BEGIN Supplied material
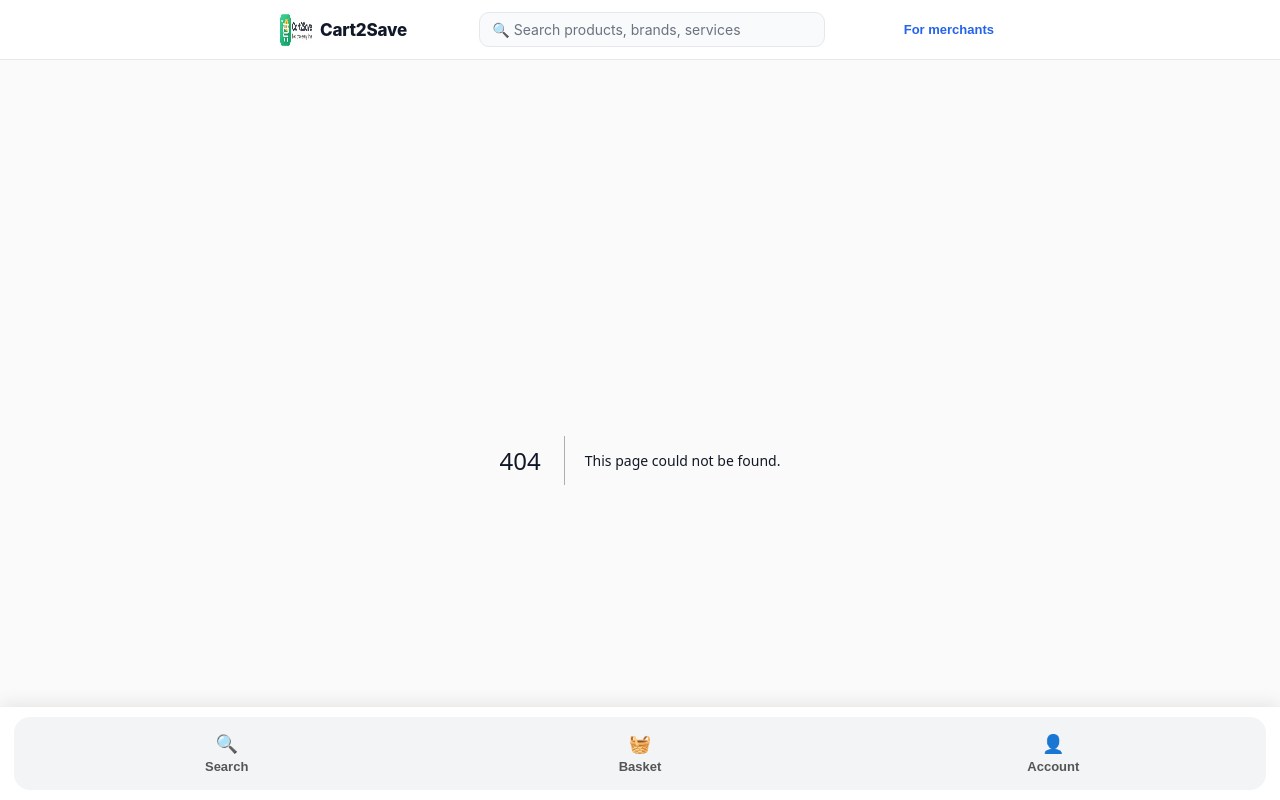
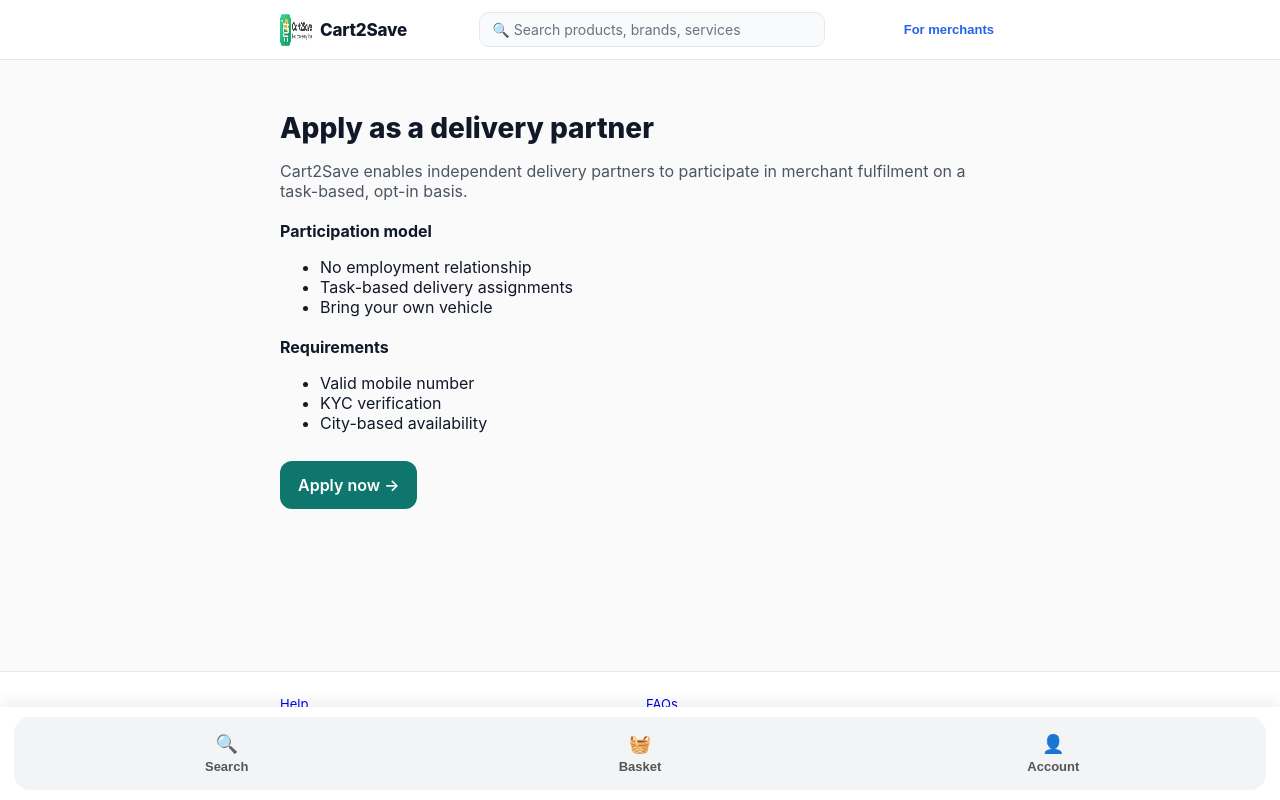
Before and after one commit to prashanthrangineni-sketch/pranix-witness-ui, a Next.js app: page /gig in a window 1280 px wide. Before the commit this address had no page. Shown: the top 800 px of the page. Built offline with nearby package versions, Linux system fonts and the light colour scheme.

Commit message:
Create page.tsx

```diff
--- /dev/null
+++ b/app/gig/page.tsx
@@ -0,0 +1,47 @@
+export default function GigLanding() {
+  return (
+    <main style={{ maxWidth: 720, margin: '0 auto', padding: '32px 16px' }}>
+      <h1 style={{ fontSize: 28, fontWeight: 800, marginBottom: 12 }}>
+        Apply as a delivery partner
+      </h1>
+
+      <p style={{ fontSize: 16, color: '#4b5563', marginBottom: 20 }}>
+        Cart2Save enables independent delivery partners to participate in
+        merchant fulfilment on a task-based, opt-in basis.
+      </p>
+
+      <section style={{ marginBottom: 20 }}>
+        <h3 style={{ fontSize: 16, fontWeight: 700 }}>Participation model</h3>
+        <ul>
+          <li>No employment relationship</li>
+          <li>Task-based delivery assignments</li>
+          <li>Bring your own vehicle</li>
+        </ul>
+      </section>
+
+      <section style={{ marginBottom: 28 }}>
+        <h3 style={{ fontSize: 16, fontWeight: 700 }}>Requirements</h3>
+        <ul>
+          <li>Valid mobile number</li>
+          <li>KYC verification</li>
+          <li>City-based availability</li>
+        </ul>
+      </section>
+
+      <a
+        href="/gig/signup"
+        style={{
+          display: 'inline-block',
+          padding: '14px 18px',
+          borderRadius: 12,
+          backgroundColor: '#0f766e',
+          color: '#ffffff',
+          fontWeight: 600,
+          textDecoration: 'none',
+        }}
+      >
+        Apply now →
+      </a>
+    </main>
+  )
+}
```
END Supplied material
- [Exercise prompt]:
Using the records above, filter out every line that lacks the string "Apply" and copy the rest.

- [Output of the task]:
+        Apply as a delivery partner
+        Apply now →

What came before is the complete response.